Look for the word "docs" in the data below, and copy every line that holds it.

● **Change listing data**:
◇ ◇ ◇ ◇
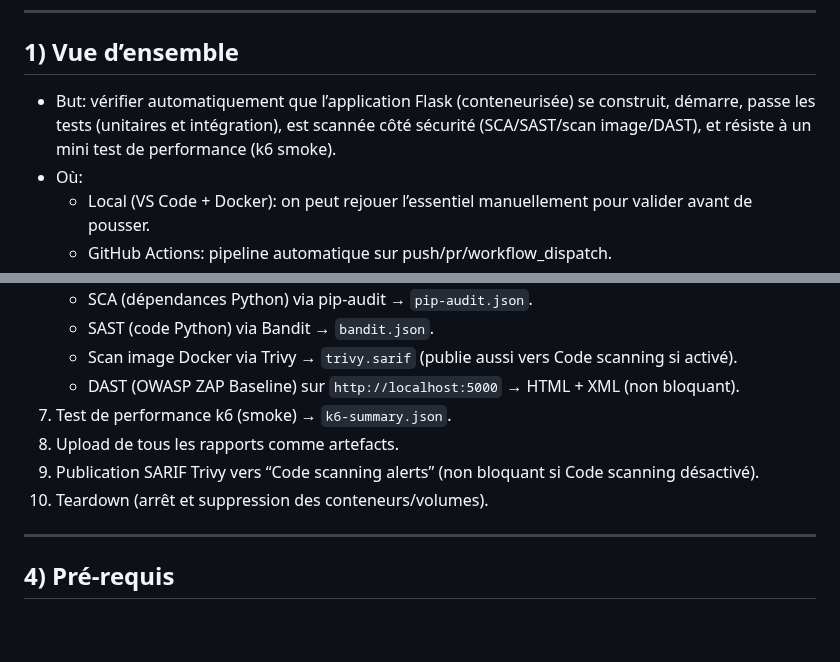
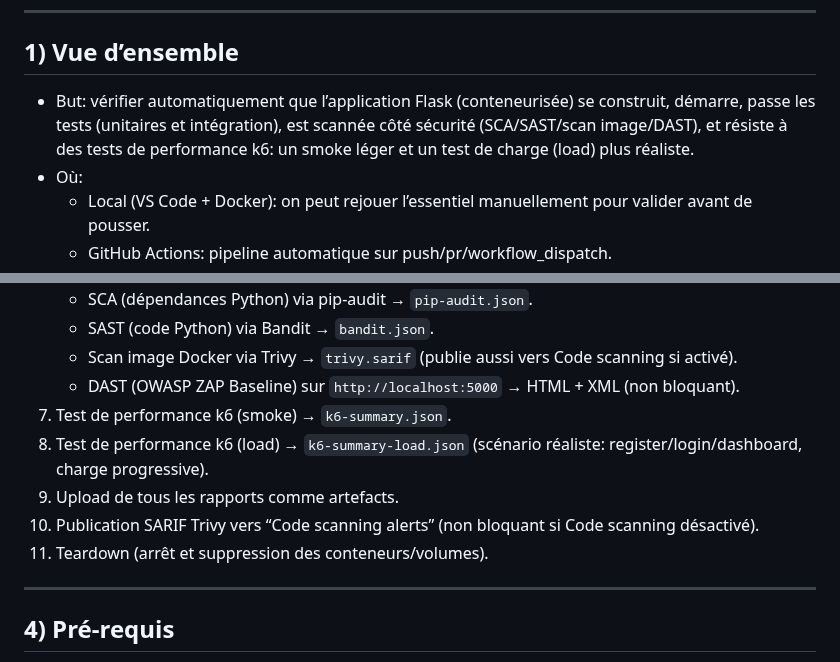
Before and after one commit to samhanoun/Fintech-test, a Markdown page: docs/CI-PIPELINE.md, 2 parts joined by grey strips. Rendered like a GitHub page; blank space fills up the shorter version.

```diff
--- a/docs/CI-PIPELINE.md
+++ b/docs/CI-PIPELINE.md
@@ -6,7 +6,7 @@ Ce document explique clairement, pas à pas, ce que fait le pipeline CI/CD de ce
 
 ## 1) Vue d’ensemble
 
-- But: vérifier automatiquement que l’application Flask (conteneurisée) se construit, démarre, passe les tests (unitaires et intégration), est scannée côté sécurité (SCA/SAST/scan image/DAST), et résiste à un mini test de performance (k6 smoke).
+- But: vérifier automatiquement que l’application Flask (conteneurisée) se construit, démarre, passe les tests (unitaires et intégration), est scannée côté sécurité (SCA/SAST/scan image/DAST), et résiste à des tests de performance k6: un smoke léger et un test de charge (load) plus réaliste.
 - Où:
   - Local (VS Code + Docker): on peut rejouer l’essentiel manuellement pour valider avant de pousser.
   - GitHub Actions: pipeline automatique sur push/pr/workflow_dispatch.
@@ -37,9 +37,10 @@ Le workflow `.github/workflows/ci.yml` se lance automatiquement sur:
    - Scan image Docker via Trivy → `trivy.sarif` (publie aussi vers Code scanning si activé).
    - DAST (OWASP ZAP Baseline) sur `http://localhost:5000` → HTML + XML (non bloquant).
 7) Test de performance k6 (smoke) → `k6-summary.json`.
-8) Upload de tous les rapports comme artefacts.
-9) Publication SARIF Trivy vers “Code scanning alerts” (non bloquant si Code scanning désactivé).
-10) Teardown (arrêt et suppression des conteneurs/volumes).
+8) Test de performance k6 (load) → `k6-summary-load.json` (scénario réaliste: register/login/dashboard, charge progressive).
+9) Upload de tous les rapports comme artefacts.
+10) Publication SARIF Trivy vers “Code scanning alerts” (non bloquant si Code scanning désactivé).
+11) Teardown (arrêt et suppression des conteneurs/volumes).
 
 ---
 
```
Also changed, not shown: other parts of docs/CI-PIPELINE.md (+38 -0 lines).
◇ ◇ ◇ ◇
● **Response**:
Before and after one commit to samhanoun/Fintech-test, a Markdown page: docs/CI-PIPELINE.md, 2 parts joined by grey strips. Rendered like a GitHub page; blank space fills up the shorter version.
--- a/docs/CI-PIPELINE.md
+++ b/docs/CI-PIPELINE.md
Also changed, not shown: other parts of docs/CI-PIPELINE.md (+38 -0 lines).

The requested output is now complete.